“Waking up begins with saying am and now.” This is the first line of Christopher Isherwood’s A Single Man, a novel that, when it first appeared in 1964, shocked many with its frank, sympathetic and moving portrayal of a gay man.
What’s the funniest event in Milwaukee? Most comedy aficionados would say that’s an easy question to answer: the Milwaukee Comedy Festival, running Wednesday, Aug. 6 to Sunday, Aug. 10, at Next Act Theatre.
In sailing, the wind is both friend and foe. Its absence can leave you adrift in the doldrums, while too much of it can send you places you never wanted to go.
There’s plenty of outdoor art to enjoy in Madison during the summer — for example, the botanical displays on State Street.
“Many of the same principles of creating artwork go into creating a composition with plants,” says Jeff Epping, director of horticulture at Olbrich Botanical Gardens, which provides the labor as well as many of the decorative streetscape plants.

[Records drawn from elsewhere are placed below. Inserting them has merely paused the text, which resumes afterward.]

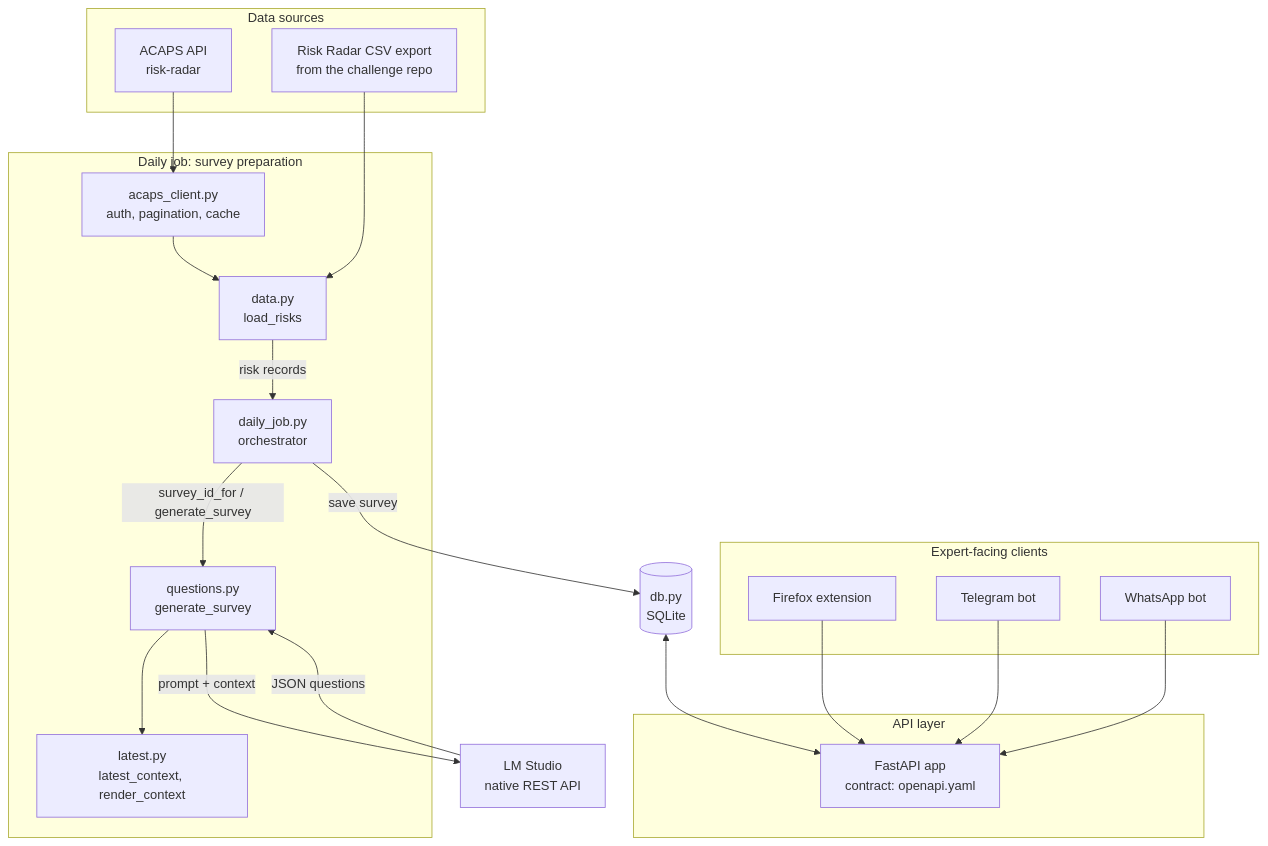
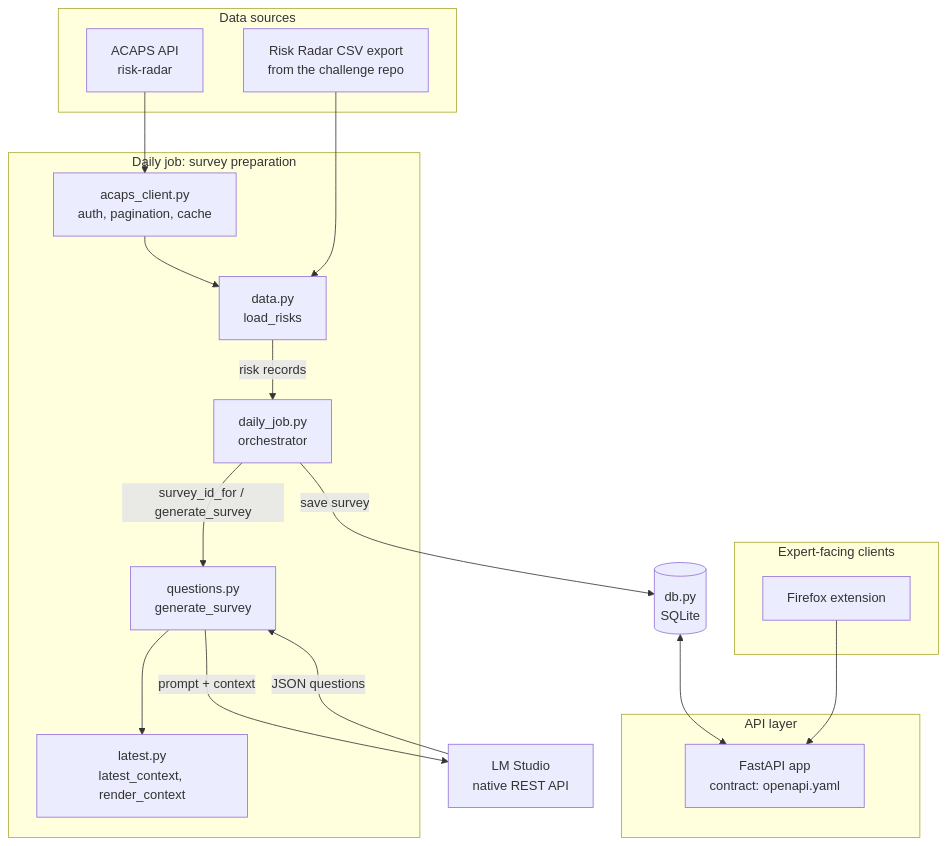
Before and after one commit to mkurapov/hackathon-for-good-2026: the diagram in backend/ARCHITECTURE.md, drawn with Mermaid. The commit also changed other lines of this file and 3 other files, not shown here.

````diff
--- a/backend/ARCHITECTURE.md
+++ b/backend/ARCHITECTURE.md
@@ -9,42 +9,38 @@
 ```mermaid
 flowchart TD
     subgraph sources["Data sources"]
         ACAPS["ACAPS API<br/>risk-radar"]
         CSV["Risk Radar CSV export<br/>from the challenge repo"]
     end
 
     subgraph job["Daily job: survey preparation"]
         CLIENT["acaps_client.py<br/>auth, pagination, cache"]
         DATA["data.py<br/>load_risks"]
         DAILY["daily_job.py<br/>orchestrator"]
         LATEST["latest.py<br/>latest_context, render_context"]
         QUESTIONS["questions.py<br/>generate_survey"]
     end
 
     LLM["LM Studio<br/>native REST API"]
     DB[("db.py<br/>SQLite")]
 
     subgraph api["API layer"]
         FASTAPI["FastAPI app<br/>contract: openapi.yaml"]
     end
 
     subgraph clients["Expert-facing clients"]
         EXT["Firefox extension"]
-        TG["Telegram bot"]
-        WA["WhatsApp bot"]
     end
 
     ACAPS --> CLIENT --> DATA
     CSV --> DATA
     DATA -->|"risk records"| DAILY
     DAILY -->|"survey_id_for / generate_survey"| QUESTIONS
     QUESTIONS --> LATEST
     QUESTIONS -->|"prompt + context"| LLM
     LLM -->|"JSON questions"| QUESTIONS
     DAILY -->|"save survey"| DB
 
     DB <--> FASTAPI
     EXT --> FASTAPI
-    TG --> FASTAPI
-    WA --> FASTAPI
 ```
````
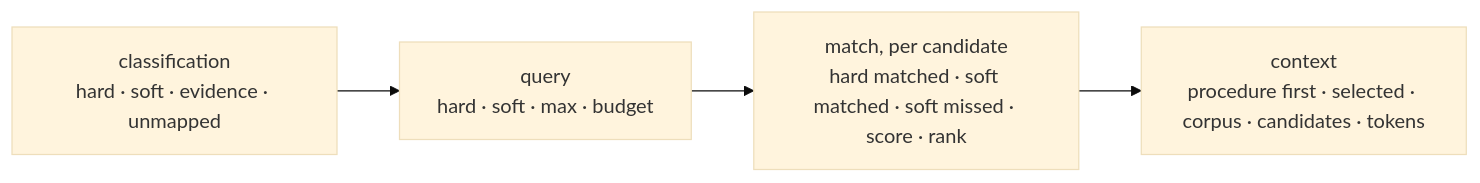
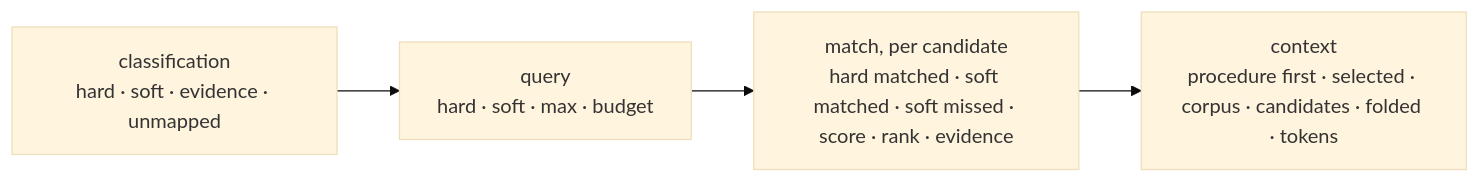
The ninth of 9 diagrams in docs/design/memory/01_domain_model.md (Debith/pygim), drawn with Mermaid (base theme) before and after one commit. The commit also changed other lines of this file and 7 other files, not shown here.

````diff
--- a/docs/design/memory/01_domain_model.md
+++ b/docs/design/memory/01_domain_model.md
@@ -456,6 +456,6 @@
 ```mermaid
 flowchart LR
     c["classification<br/>hard · soft · evidence · unmapped"] --> q["query<br/>hard · soft · max · budget"]
-    q --> m["match, per candidate<br/>hard matched · soft matched · soft missed · score · rank"]
-    m --> x["context<br/>procedure first · selected · corpus · candidates · tokens"]
+    q --> m["match, per candidate<br/>hard matched · soft matched · soft missed · score · rank · evidence"]
+    m --> x["context<br/>procedure first · selected · corpus · candidates · folded · tokens"]
 ```
````
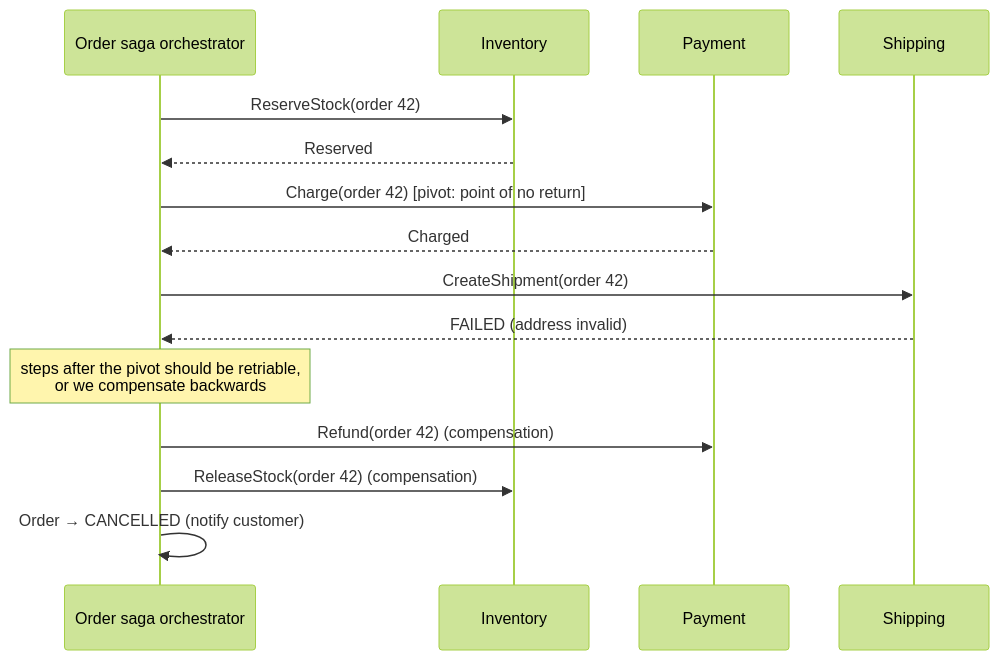
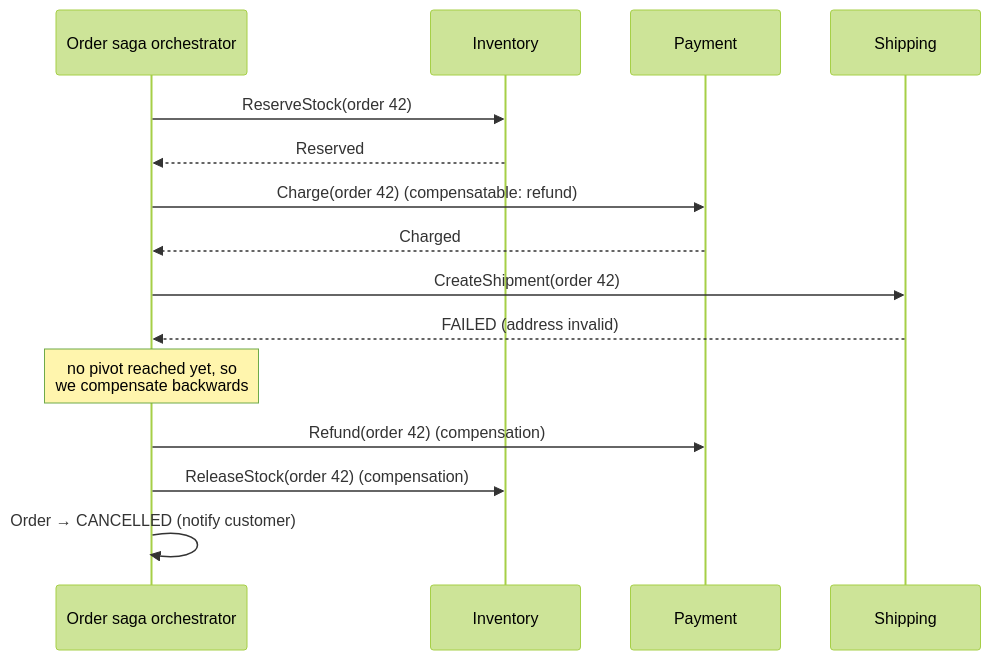
One commit to vishalhulawale/knowledge-base changed the second of 2 diagrams in docs/distributed-systems/06-distributed-transactions-2pc-vs-saga.md. Above: the diagram before and after it, drawn with Mermaid (forest theme). The commit also changed other lines of this file and 21 other files, not shown here.

````diff
--- a/docs/distributed-systems/06-distributed-transactions-2pc-vs-saga.md
+++ b/docs/distributed-systems/06-distributed-transactions-2pc-vs-saga.md
@@ -63,17 +63,17 @@
 ```mermaid
 sequenceDiagram
     participant O as Order saga orchestrator
     participant INV as Inventory
     participant PAY as Payment
     participant SHP as Shipping
     O->>INV: ReserveStock(order 42)
     INV-->>O: Reserved
-    O->>PAY: Charge(order 42)  [pivot: point of no return]
+    O->>PAY: Charge(order 42)  (compensatable: refund)
     PAY-->>O: Charged
     O->>SHP: CreateShipment(order 42)
     SHP-->>O: FAILED (address invalid)
-    Note over O: steps after the pivot should be retriable,<br/>or we compensate backwards
+    Note over O: no pivot reached yet, so<br/>we compensate backwards
     O->>PAY: Refund(order 42)  (compensation)
     O->>INV: ReleaseStock(order 42)  (compensation)
     O->>O: Order → CANCELLED (notify customer)
 ```
````
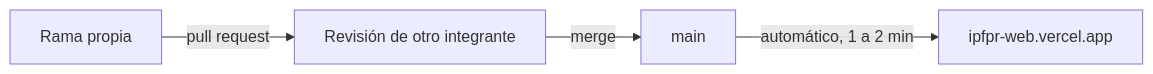
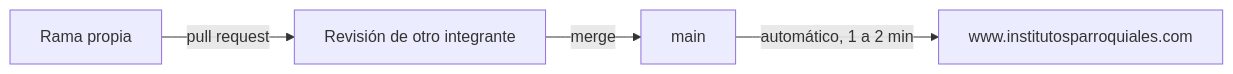
Before and after one commit to IPFPR/IPFPR-web: the diagram in README.md, drawn with Mermaid. The commit also changed other lines of this file and 13 other files, not shown here.

````diff
--- a/README.md
+++ b/README.md
@@ -113,6 +117,6 @@
 ```mermaid
 flowchart LR
     A[Rama propia] -->|pull request| B[Revisión de otro integrante]
     B -->|merge| C[main]
-    C -->|automático, 1 a 2 min| D[ipfpr-web.vercel.app]
+    C -->|automático, 1 a 2 min| D[www.institutosparroquiales.com]
 ```
````
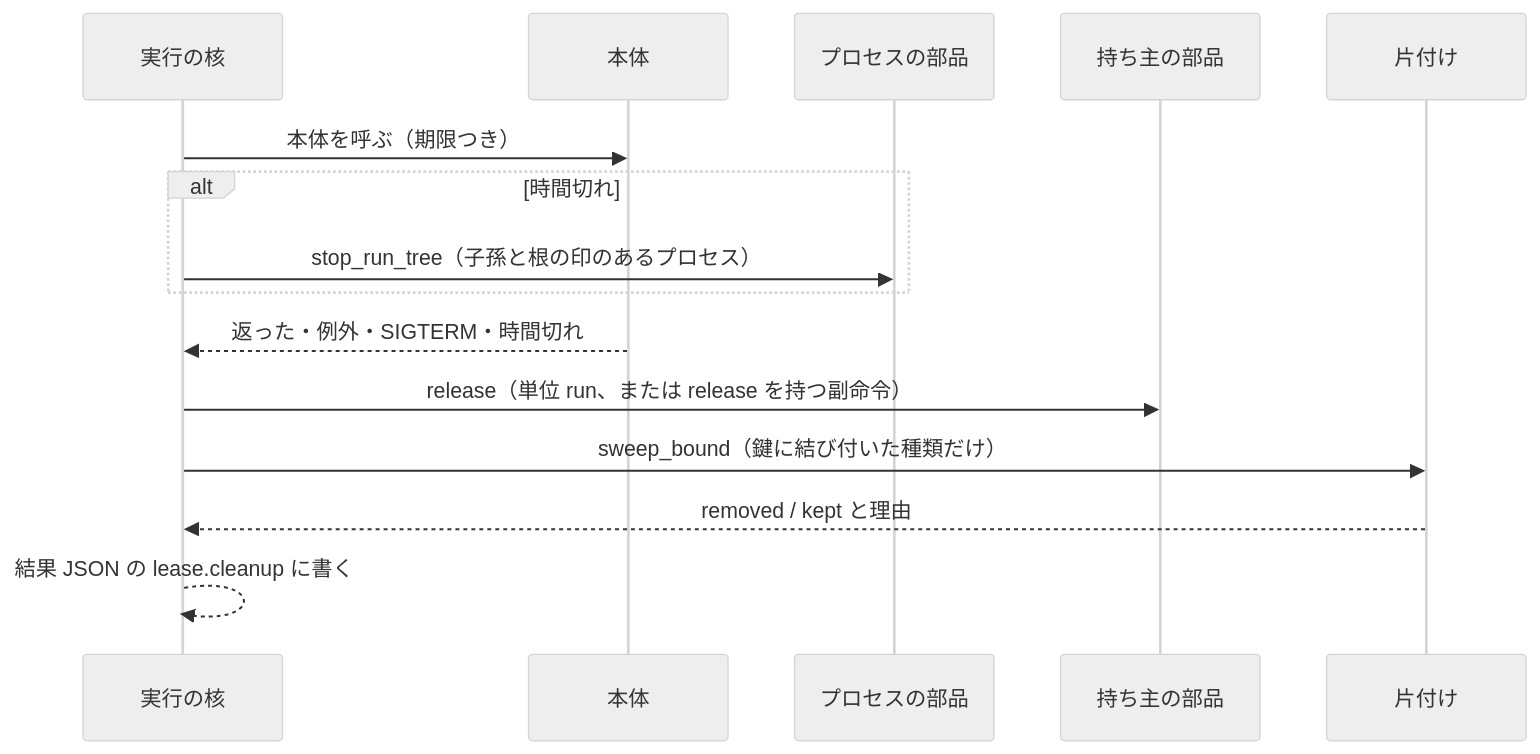
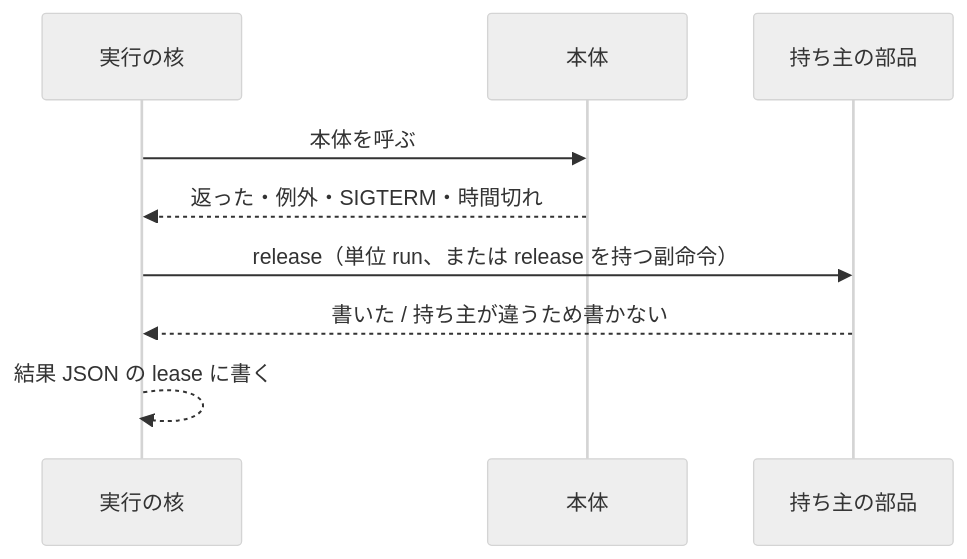
The fifth of 7 diagrams in issues/issue-2342-design.md (devbasex/ai-plugins), drawn with Mermaid (neutral theme) before and after one commit. The commit also changed other lines of this file and 5 other files, not shown here.

````diff
--- a/issues/issue-2342-design.md
+++ b/issues/issue-2342-design.md
@@ -368,17 +309,11 @@
 ```mermaid
 sequenceDiagram
     participant K as 実行の核
     participant B as 本体
-    participant P as プロセスの部品
     participant L as 持ち主の部品
-    participant S as 片付け
-    K->>B: 本体を呼ぶ（期限つき）
-    alt 時間切れ
-        K->>P: stop_run_tree（子孫と根の印のあるプロセス）
-    end
+    K->>B: 本体を呼ぶ
     B-->>K: 返った・例外・SIGTERM・時間切れ
     K->>L: release（単位 run、または release を持つ副命令）
-    K->>S: sweep_bound（鍵に結び付いた種類だけ）
-    S-->>K: removed / kept と理由
-    K-->>K: 結果 JSON の lease.cleanup に書く
+    L-->>K: 書いた / 持ち主が違うため書かない
+    K-->>K: 結果 JSON の lease に書く
 ```
````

Olbrich staff designs the displays, which include colorful assortments of such seasonal favorites as zinnias, petunias, canna, sweet potato vines and lantana. Interns help maintain them.
Extreme Selfie. The prestigious Tillywig Award for “best toy” has gone to Lexibook’s Wi-Fi Move Cam, a sports camera made for action and adventure — pedaling down a mountain bike trail, hiking around the bend, snorkeling on the lake’s bottom and swimming out to the float.
Don’t worry about me. The Sharknado Evacuation map supplied by Syfy network places me, as a resident of Lower Manhattan, smack in the zone most in peril this sharknado season. But I’ll be ready.
You might as well batten down the hatches, too. “Sharknado 2: The Second One” (which, if you hadn’t guessed, is an encore follow-up sequel to last summer’s campy classic) premieres Wednesday (9 p.m. EDT).
Appleton becomes Americana Central during the weekend of Aug. 7–10, when the Wisconsin city hosts the second Mile of Music Festival.
Much of the marketing for the new tour of The Phantom of the Opera has heavily promoted its technologically advanced staging. But to justify the ticket price, Phantom needs more than a new way of breaking the chandelier. It needs a cast with the vocal power and acting chops to live up to the gorgeous world they’re performing in. And boy, do they have that. The show, which arrived in Milwaukee this week for a 12-night engagement ending Aug. 3, is at once both opulent and gritty, with sets sliding in and out o seamlessly that you hardly notice. Increased pyrotechnics and lighting trickery add an extra level of danger.
Live Nation's partnership with Yahoo to stream one live concert every day is a rare win for music fans. The series, which began with the Dave Matthews Band in mid-July, offers free, high-quality concert footage in a way that helps the companies providing it, since selling ads is more profitable than concert promotion.
The deal opens up a new revenue stream for Live Nation, which reported second quarter earnings Thursday that fell short on profit but beat Wall Street's revenue expectations. And for Yahoo, premium video ad prices could be a cure for its plunging display ad rates.
Deborah Harkness has spun the final thread in the "All Souls" trilogy. The intricately crafted, epic adventure of a witch and a vampire concludes in The Book of Life.
Historian Diana Bishop, the witch, and scientist Matthew Clairmont, the vampire, continue their search for a magical manuscript, "The Book of Life," encountering old enemies and new crisis in their quest.
“Downton Abbey” will be back for its fifth season on Jan. 4, but the return date for another hit PBS series, “Sherlock,” is up in the air, PBS chief executive Paula Kerger said.
“We will have to wait to know when it’s finished and available,” Kerger said of the mystery starring Benedict Cumberbatch. “Whenever it comes, we’ll put it in a wonderful place.”
Woody Allen’s late period has been defined by a quality you wouldn’t have expected from the man who produced the inspired chaos of “Bananas” or the Fellini-esque carnival of “Stardust Memories”: tidiness.
For years now, Allen’s films have been light farces (“Midnight in Paris,” “Vicky Cristina Barcelona”) or neatly structured parables (“Match Point,” “Blue Jasmine”). They breeze in innocuously in the summer, promising pleasant entertainment and not much more.